Now that you’re retired you’ll have extra free time to incorporate the recommended amount of physical activity into your daily life. By maintaining regular physical activity you’ll reduce many health risks while maintaining your fitness levels. But before you decide to conquer your first marathon, it’s a good idea to have a health check-up first.

As people age, their mobility can be limited by a number of factors. Your doctor will be able to identify health and mobility issues and refer you to the appropriate specialist if necessary. It could be that you need ongoing physiotherapy. Or it could be that you have a heart condition and need to exercise under supervision with an Exercise Physiologist. It may be that you’ve had ongoing hip problems, or you become short of breath on exertion. Whatever the reason, exercise is key in reducing risks associated with many health conditions. Ensuring that you get the assistance and support that you need from the onset will reduce the risk of future complications.


What can you do if you’re unable to exercise independently?

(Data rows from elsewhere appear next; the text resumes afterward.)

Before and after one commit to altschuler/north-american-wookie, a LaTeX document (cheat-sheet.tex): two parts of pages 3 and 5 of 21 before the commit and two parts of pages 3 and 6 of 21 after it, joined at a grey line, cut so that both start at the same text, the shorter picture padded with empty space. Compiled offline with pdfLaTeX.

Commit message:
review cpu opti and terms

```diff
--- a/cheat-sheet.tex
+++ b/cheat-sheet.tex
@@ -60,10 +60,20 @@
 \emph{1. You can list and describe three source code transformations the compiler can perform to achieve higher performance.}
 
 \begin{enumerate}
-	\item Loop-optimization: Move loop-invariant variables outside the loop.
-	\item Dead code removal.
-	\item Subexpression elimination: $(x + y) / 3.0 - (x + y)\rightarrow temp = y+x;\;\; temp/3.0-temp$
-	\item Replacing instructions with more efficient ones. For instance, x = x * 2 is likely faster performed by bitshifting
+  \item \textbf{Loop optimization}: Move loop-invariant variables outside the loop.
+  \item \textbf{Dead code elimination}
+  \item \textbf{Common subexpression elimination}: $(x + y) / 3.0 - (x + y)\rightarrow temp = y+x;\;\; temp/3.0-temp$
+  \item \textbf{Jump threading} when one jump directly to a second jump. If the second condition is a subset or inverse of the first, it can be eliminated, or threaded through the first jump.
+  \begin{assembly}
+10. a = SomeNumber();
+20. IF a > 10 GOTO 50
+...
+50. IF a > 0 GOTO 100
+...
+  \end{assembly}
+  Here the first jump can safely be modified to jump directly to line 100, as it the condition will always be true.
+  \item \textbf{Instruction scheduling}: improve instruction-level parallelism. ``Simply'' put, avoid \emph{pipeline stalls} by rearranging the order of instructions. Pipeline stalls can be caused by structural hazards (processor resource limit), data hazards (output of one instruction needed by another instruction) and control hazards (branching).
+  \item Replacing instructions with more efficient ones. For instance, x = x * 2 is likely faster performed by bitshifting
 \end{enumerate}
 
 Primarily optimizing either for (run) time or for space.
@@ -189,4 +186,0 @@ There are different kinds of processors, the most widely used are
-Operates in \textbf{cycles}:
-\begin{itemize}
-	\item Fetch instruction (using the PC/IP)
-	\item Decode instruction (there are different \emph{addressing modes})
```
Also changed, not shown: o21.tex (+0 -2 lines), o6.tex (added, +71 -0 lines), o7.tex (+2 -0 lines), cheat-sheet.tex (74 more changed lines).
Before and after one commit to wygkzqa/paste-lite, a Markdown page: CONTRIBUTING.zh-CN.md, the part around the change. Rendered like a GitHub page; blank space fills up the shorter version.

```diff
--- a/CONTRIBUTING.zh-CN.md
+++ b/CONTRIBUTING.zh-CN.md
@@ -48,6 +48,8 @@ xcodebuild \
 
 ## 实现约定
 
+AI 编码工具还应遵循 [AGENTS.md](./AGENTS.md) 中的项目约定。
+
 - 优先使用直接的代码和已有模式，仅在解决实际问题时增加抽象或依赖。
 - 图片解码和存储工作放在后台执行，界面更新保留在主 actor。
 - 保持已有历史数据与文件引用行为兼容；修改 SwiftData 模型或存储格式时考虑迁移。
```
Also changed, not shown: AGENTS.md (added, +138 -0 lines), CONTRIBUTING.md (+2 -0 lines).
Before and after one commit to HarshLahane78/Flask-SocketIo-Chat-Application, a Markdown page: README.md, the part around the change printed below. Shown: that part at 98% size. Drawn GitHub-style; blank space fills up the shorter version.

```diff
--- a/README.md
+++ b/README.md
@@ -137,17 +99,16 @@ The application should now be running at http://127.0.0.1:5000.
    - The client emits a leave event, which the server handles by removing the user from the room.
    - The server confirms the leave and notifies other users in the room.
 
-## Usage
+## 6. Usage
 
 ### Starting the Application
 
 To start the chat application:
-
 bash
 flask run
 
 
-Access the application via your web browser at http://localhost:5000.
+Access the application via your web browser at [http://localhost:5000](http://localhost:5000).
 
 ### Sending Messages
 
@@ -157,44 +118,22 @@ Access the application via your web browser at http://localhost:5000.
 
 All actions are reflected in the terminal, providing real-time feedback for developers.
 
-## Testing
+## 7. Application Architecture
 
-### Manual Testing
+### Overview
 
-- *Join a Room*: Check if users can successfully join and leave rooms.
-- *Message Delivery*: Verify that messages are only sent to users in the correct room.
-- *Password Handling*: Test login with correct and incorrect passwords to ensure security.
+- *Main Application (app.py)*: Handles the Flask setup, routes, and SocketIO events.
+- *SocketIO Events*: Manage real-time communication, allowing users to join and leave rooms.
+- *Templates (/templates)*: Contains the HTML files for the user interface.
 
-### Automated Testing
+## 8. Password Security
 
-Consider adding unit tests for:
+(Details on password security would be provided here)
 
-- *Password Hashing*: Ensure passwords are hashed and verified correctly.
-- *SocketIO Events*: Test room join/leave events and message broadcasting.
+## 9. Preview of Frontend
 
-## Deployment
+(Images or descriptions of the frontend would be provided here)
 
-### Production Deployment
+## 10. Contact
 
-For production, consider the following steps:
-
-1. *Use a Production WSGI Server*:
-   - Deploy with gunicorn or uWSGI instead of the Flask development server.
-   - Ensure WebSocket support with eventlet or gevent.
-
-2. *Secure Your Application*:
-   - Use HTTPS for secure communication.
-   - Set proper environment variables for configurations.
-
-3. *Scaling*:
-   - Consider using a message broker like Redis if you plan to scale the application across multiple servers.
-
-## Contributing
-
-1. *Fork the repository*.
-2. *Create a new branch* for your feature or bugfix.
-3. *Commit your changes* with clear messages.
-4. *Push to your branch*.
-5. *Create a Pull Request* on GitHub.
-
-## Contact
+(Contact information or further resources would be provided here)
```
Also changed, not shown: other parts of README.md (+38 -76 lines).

Well, there are many low impact activities available such as yoga, Tai Chi, and swimming. If you have a health condition or multiple health conditions, seek advice from a health professional before engaging in any form of exercise. They will be able to give you advice on what is best for you. In essence, be as physically active as your health conditions allow you to be.

The World Health Organisation has recommendations for the amounts and level of exercise for over 65s. Overall, older adults should be doing 150 minutes of moderate intensity exercise per week and 75 minutes of high intensity exercise per week. If you have limited or poor mobility, physical activities should be performed that help with balance and reduce the risk of falls.